[Opening SOURCE MATERIAL section]

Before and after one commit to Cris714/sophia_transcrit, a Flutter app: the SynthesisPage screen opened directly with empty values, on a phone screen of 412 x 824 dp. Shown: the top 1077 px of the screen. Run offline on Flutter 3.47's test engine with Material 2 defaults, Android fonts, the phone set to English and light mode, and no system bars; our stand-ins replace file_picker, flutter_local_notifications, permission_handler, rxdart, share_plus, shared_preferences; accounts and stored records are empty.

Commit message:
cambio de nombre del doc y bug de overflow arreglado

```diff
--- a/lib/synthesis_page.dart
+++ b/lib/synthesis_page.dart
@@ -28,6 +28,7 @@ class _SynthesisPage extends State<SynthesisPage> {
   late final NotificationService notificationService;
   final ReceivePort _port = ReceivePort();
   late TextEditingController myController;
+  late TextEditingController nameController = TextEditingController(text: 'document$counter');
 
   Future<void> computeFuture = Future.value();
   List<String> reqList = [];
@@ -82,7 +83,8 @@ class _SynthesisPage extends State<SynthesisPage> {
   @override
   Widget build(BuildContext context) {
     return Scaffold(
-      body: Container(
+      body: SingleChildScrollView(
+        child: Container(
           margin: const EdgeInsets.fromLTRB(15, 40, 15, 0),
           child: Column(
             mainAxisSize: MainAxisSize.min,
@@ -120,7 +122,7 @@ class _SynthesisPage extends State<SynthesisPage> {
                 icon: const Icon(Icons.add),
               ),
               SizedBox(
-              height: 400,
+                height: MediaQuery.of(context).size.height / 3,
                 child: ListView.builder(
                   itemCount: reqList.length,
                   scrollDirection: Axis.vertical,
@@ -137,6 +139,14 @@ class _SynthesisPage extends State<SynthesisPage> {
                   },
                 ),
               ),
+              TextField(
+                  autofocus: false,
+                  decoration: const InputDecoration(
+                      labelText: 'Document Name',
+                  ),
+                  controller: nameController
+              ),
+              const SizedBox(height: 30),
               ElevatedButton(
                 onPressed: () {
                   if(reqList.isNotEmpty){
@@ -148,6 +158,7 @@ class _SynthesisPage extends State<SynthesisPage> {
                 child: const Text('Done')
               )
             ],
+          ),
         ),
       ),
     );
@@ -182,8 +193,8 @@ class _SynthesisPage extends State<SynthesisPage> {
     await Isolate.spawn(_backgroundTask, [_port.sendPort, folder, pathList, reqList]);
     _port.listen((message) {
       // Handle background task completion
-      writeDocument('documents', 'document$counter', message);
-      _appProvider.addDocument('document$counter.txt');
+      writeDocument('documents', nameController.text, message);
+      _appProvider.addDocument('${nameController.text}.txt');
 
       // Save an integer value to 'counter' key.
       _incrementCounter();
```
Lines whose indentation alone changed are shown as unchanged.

[Closing SOURCE MATERIAL section]

• PROBLEM REQUIREMENTS: Copy out each line of the data that includes the string "const".

• RESULT FOR THIS EXERCISE:
           margin: const EdgeInsets.fromLTRB(15, 40, 15, 0),
                 icon: const Icon(Icons.add),
+                  decoration: const InputDecoration(
+              const SizedBox(height: 30),
                 child: const Text('Done')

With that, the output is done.